Two j-horror icons clash, eventually. The resulting movie is not a trainwreck, more a lazy Sunday drive…
Since the explosion of the J-Horror scene internationally, the Ringu and Ju-on franchises have spawned more sequels, reboots and American remakes than any other. In fact each of them has produced 11 movies – so it somehow was inevitable that someone would come up with the smart idea of bringing Sadako and Kayako (along with her mewling son Toshio). The elephant in the room is that even for fervent fans of the characters, it is hard to say that any of the recent entries into either franchise had been anything close to good. And how many ‘vs’ movies really are worth the celluloid? As this one actually got made due to the positive reaction to what was a April Fools joke, I am going to admit I came into this with the lowest of expectations.
The plot is simple enough. Students Yūri (Mizuki Yamamoto) and Natsumi (Aimi Satsukawa) purchase an old VCR player in order to transfer the Wedding video of Natsumi’s parents. What they didn’t expect was to find a copy of the famous cursed video in it. Which Natsumi of course watches, and finds herself with a mere 2 days to live. They take the video to their Anthropology Teacher (Masahiro Komoto), a self professed geek about all these urban myths. He in turn takes them to a local shrine to have Sadako exorcised, but our favourite vengeful ghost is simply too strong. Enter the double act of Keizo (Masanobu Ando) and his blind schoolgirl sidekick, Tamao (Mai Kikuchi). They hatch a plan to pit Sadoko against another local ghost. Because at the same time another schoolgirl, Suzuka (Tina Tamashiro) has been drawn to the haunted house of Kayako and Toshio – and she is cursed to be killed too. So the plan is to set Sadako against Kayako, and neutralise both curses. Because that’s the way curses work right?
Now, there is a LOT wrong with this film, but it does do some things right. Director Kōji Shiraishi (A Slit-Mouthed Woman, Shirome, Cult) is new to both franchises, but is not a stranger to the horror genre. For a film that has clearly been thrown together in a matter of months he manages to produce a film that is fairly good to look at, with a number of competent set pieces. Even when things go a bit CGI-heavy in the closing stages, the viewer is made aware of what is going on. The scene where 4 elementary schoolboys get taken down by Tomio is very good indeed. He is also a director who is well used to slipping a little humour into his work, so we get a number of sly jokes and the tone is more mockingly respectful rather than slavishly reverential. I actually suspect some of the humour is lost in translation. There is one moment in the second act where the Sadako video gets uploaded to the internet – this is a plot point in the most recent Japanese reboot, and I am sure some comment is being made that I was too dumb to understand. He also decides to speed things up a little, cutting the 7 day curse of the previous movies down to a more threatening two.
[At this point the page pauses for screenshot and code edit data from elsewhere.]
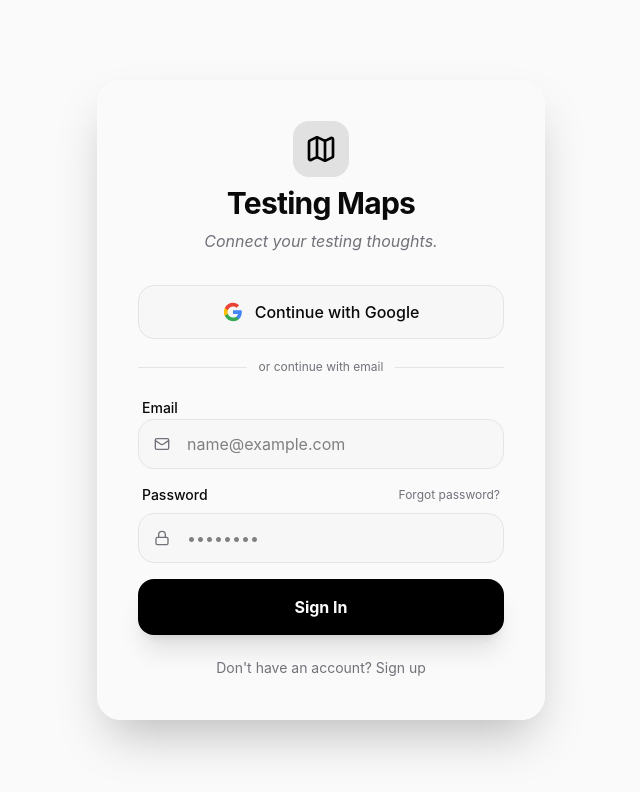
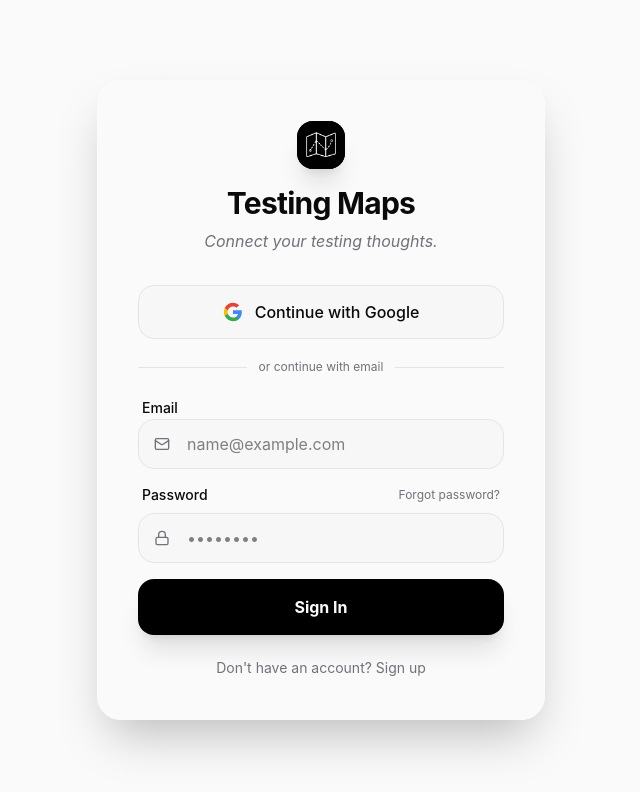
Before and after one commit to aleksonfortes/testing-maps, a Next.js app: page /auth in a window 1280 px wide. Shown: the top 792 px of the page, without its empty margins (319-959 px from the left). Built offline with nearby package versions, Linux system fonts and the light colour scheme; no server answers.

Commit message:
feat: implement new brand identity logo across the app
- Replaced all generic Map and Layers icons with the new Logo component
- Updated Homepage, Auth page, and Workspace top-left navigation
- Updated Workspace empty state hero with the new 80x80 brand logo

```diff
--- a/src/app/auth/page.tsx
+++ b/src/app/auth/page.tsx
@@ -3,7 +3,8 @@
 import { useState } from "react";
 import { supabase } from "@/lib/supabase";
 import { useRouter } from "next/navigation";
-import { Map, Mail, Lock, Loader2, ArrowLeft } from "lucide-react";
+import { Mail, Lock, Loader2, ArrowLeft } from "lucide-react";
+import { Logo } from "@/components/Logo";
 
 // Google icon as inline SVG
 function GoogleIcon() {
@@ -100,9 +101,7 @@ export default function AuthPage() {
         {/* Header */}
         <div className="text-center space-y-2">
           <div className="flex justify-center">
-            <div className="bg-primary/10 p-3 rounded-2xl">
-              <Map className="w-8 h-8 text-primary" />
-            </div>
+            <Logo size={48} className="rounded-2xl shadow-xl mb-2" />
           </div>
           <h1 className="text-3xl font-bold tracking-tight">Testing Maps</h1>
           <p className="text-muted-foreground italic">Connect your testing thoughts.</p>
--- a/src/app/page.tsx
+++ b/src/app/page.tsx
@@ -1,5 +1,6 @@
 import Link from "next/link";
-import { ArrowRight, Map } from "lucide-react";
+import { ArrowRight } from "lucide-react";
+import { Logo } from "@/components/Logo";
 
 export default function Home() {
   return (
@@ -11,7 +12,7 @@ export default function Home() {
 
       <nav className="fixed top-0 w-full p-6 flex justify-between items-center glass z-50">
         <div className="flex items-center gap-2 font-bold text-xl tracking-tight">
-          <Map className="w-6 h-6" />
+          <Logo size={28} className="rounded-lg" />
           <span>Testing Maps</span>
         </div>
         <Link href="/auth" className="text-sm font-medium hover:text-primary transition-colors">
--- a/src/app/workspace/page.tsx
+++ b/src/app/workspace/page.tsx
@@ -4,7 +4,8 @@ import { useCallback, useEffect, useMemo, useState } from "react";
 import { UIProvider, useUI } from "@/context/UIContext";
 import { MapCanvas } from "@/components/MapCanvas";
 import { MapDropdown } from "@/components/MapDropdown";
-import { Map, Layers, Loader2, Plus, FileUp } from "lucide-react";
+import { Layers, Loader2, Plus, FileUp } from "lucide-react";
+import { Logo } from "@/components/Logo";
 import Link from "next/link";
 import { supabase } from "@/lib/supabase";
 import type { User } from "@supabase/supabase-js";
@@ -116,8 +117,8 @@ function WorkspaceContent({
       {!isMarkdownView && (
         <div className="fixed top-6 left-6 z-50 flex items-center glass island-shadow rounded-3xl animate-in fade-in slide-in-from-top-4 duration-500 hover:scale-[1.01] active:scale-[0.99] transition-transform">
           <div className="flex items-center p-2 border-r border-white/5">
-            <Link href="/" className="w-8 h-8 rounded-xl bg-white flex items-center justify-center shadow-lg hover:scale-105 transition-transform" title="Back to home">
-              <Layers className="w-[18px] h-[18px] text-black" strokeWidth={2.5} />
+            <Link href="/" className="w-8 h-8 rounded-xl bg-white flex items-center justify-center shadow-lg hover:scale-105 transition-transform overflow-hidden" title="Back to home">
+              <Logo size={32} className="rounded-none bg-transparent scale-110" />
             </Link>
           </div>
 
@@ -158,9 +159,7 @@ function WorkspaceContent({
               <div className="animate-in zoom-in-95 duration-700 flex flex-col items-center max-w-lg">
                 {/* Icon cluster */}
                 <div className="mb-10 relative">
-                  <div className="w-20 h-20 rounded-[1.75rem] bg-white flex items-center justify-center shadow-2xl">
-                    <Map className="w-9 h-9 text-black" strokeWidth={1.5} />
-                  </div>
+                  <Logo size={80} className="rounded-[1.75rem] shadow-2xl" />
                 </div>
 
                 <h3 className="text-3xl font-bold text-foreground mb-3 tracking-tight text-center">
--- /dev/null
+++ b/src/components/Logo.tsx
@@ -0,0 +1,24 @@
+"use client";
+
+import Image from "next/image";
+import { cn } from "@/lib/utils";
+
+interface LogoProps {
+  className?: string;
+  size?: number;
+}
+
+export function Logo({ className, size = 32 }: LogoProps) {
+  return (
+    <div className={cn("relative flex items-center justify-center overflow-hidden rounded-xl bg-black", className)} style={{ width: size, height: size }}>
+      <Image
+        src="/icon.png"
+        alt="Testing Maps Logo"
+        width={size}
+        height={size}
+        className="object-contain"
+        priority
+      />
+    </div>
+  );
+}
```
One thing I was very happy about is that the film knows its’ audience. It doesn’t spend ages explaining all the backstories of the ghosts. It just sets us up in a world where they are well known urban myths. So no origin stories, no grand mystery to solve. Just curses to be enacted and hopefully retracted. On the other hand I was somewhat disappointed with the new version of Sadako’s cursed video-tape. Rather than being fleeting and cryptic images, it was something more out of the Slender Man meme (which might indeed be the point).
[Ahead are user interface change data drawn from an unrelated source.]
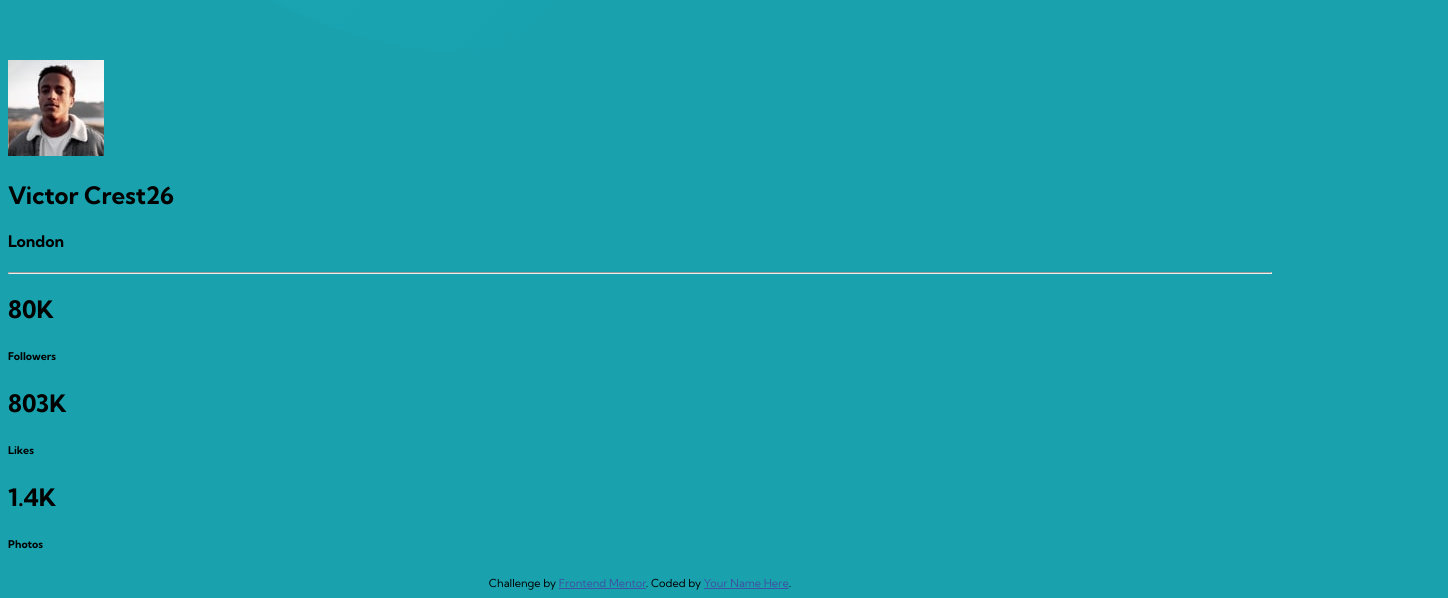
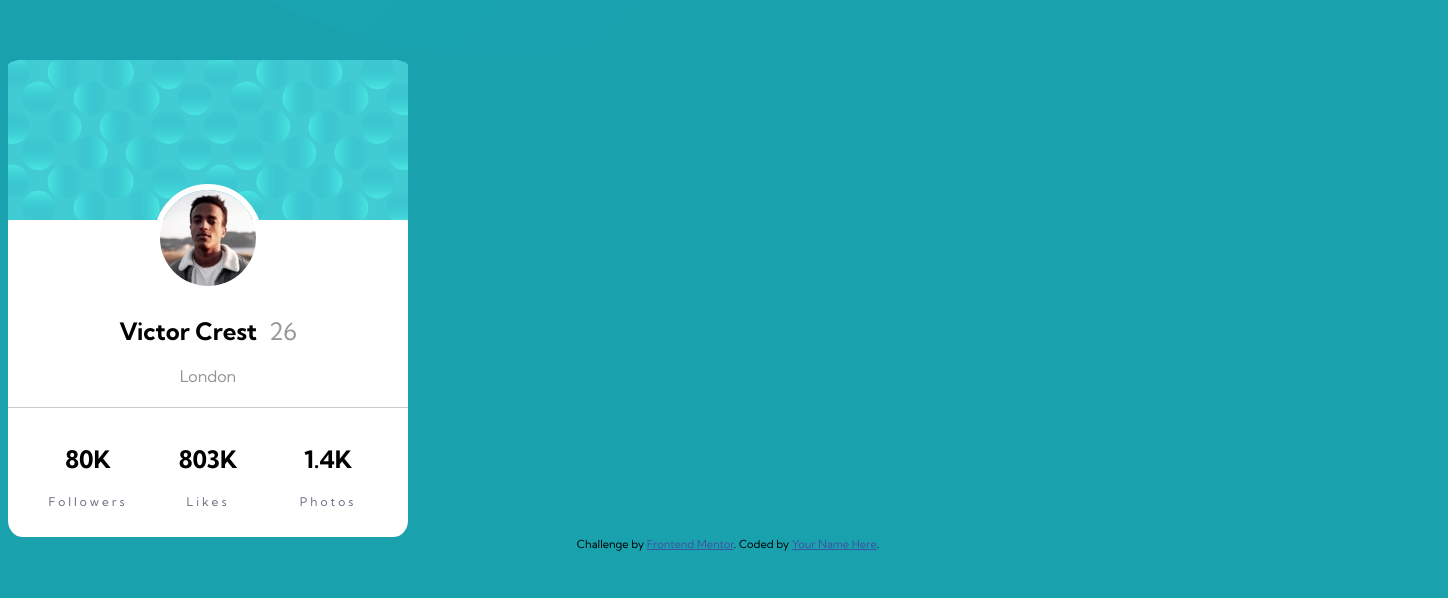
Before and after one commit to laarnib/profile-card-component-main, a plain HTML site: page index.html in a window 1280 px wide. Shown: the part 1912-2510 px from the top of the page, 1448 px wide, since content can reach past the window. After the commit the page ends 2471 px from the top, so only its background shows below. Drawn offline with Linux system fonts and the light colour scheme.

Commit message:
Change the structure of the html document and added more styles in style.css

```diff
--- a/css/style.css
+++ b/css/style.css
@@ -1,4 +1,67 @@
 body, html {
     font-family: 'Kumbh Sans', sans-serif;
     background-color: hsl(185, 75%, 39%);
+    width: 1440px;
 }
+
+.profile {
+    width: 400px;
+    background-color: white;
+    border-radius: 3.5%;
+}
+
+.bg-card {
+    width: 100%;
+    border-top-left-radius: 3.5%;
+    border-top-right-radius: 3.5%;
+}
+
+.profile-picture {
+    border-radius:50%;
+    margin: -10% auto auto auto;
+    border: 6px solid white;
+}
+
+.profile-name .profile-stats {
+    font-size: 18px;
+}
+
+.profile-name {
+    text-align: center;
+}
+
+.age, .location{
+    color: hsl(0, 0%, 59%);
+    font-weight: 400;
+}
+.age {
+    margin-left: 0.5em;
+}
+
+.location {
+    margin-top: 1em;
+}
+
+.profile-stats {
+    border-top: 0.10px solid hsl(227, 10%, 80%);
+    display: flex;
+    flex-direction: row;
+    justify-content: center;
+    margin: 0 auto;
+}
+
+.stats {
+    margin: 1rem 0;
+    width: 30%;
+}
+
+.profile-stats div h2, .profile-stats div p{
+    text-align: center;
+}
+
+.stats p {
+    font-weight: 400px;
+    font-size: 0.75em;
+    color: hsl(227, 10%, 46%);
+    letter-spacing: 0.25em;
+}
--- a/index.html
+++ b/index.html
@@ -18,29 +18,29 @@
   </style>
 </head>
 <body>
-  <div>
   <div id="background">
     <img src="images/bg-pattern-top.svg" id="bg-top">
     <img src="images/bg-pattern-bottom.svg" id="bg-bottom">
   </div>
-    <div id="profile">
+  <div class="profile">
+    <img src="images/bg-pattern-card.svg" class="bg-card">
+    <div class="profile-name">
       <img src="images/image-victor.jpg" class="profile-picture">
-      <h2>Victor Crest<span>26</span></h2>
-      <h4>London</h4>
-      <hr>
-      <div class="social-media-data">
-        <div id="followers">
+      <h2 class=profile-name>Victor Crest<span class="age">26</span></h2>
+      <h4 class="location">London</h4>
+    </div>
+    <div class="profile-stats">
+      <div id="followers" class="stats">
         <h2>80K</h2>
-          <h6>Followers</h6>
+        <p>Followers</p>
       </div>
-        <div id="likes">
+      <div id="likes" class="stats">
         <h2>803K</h2>
-          <h6>Likes</h6>
+        <p>Likes</p>
       </div>
-        <div id="photos">
+      <div id="photos" class="stats">
         <h2>1.4K</h2>
-          <h6>Photos</h6>
-        </div>
+        <p>Photos</p>
       </div>
     </div>
   </div>
```
Lines whose indentation alone changed are shown as unchanged.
Elly Nanami makes for a suitably creepy Sadako, and Elly Nanami’s Kayako is even better, which only makes the film’s biggest problem even worse. You see, whilst one needs to be aware that in Japanese horror, the pace can be glacial (usually much more about atmosphere than shocks), the fact that Kayako only actually appears about 15 minutes from the end of the film, and the titular fight happens about 5 minutes before the final credits roll means that this is somewhat unsatisfying.
Whilst I did like the fact our ghosts didn’t get a ton of backstory that can be found in 22 other films, sadly the same approach is taken to our human protagonists. Not one character is given any kind of backstory, and this means we can’t get any sort of emotional connection with any of them. Suzuka is served worst of all, not only is her story definitely the B-Plot, but literally nothing is explained, and it all seems rather inconsistent (at the beginning of the film she seems to be moving into a new area and school, but this leads utterly nowhere).
Within this world of paper-thin characterisation we get a real mix of performances. Masanobu Ando’s Keizo (along with his wonderfully blunt child assistant) brings personality and fun to the film. On the other hand, Aimi Satsukawa’s Natsumi is one of the most annoying female characters I have ever seen. If blandness is a reason to be the victim of a vengeful ghost, then no wonder she is first in the queue.
I have been somewhat harsh on the film, but to be fair it is way better than most of the entries in either franchises’ canon. There are a couple of decent scares, and it doesn’t have ideas above its’ station. The ghosts themselves are well realised, and in Keizo and Tamao we have a different kind of pairing that I would not mind seeing in future outings. And there will be future outings.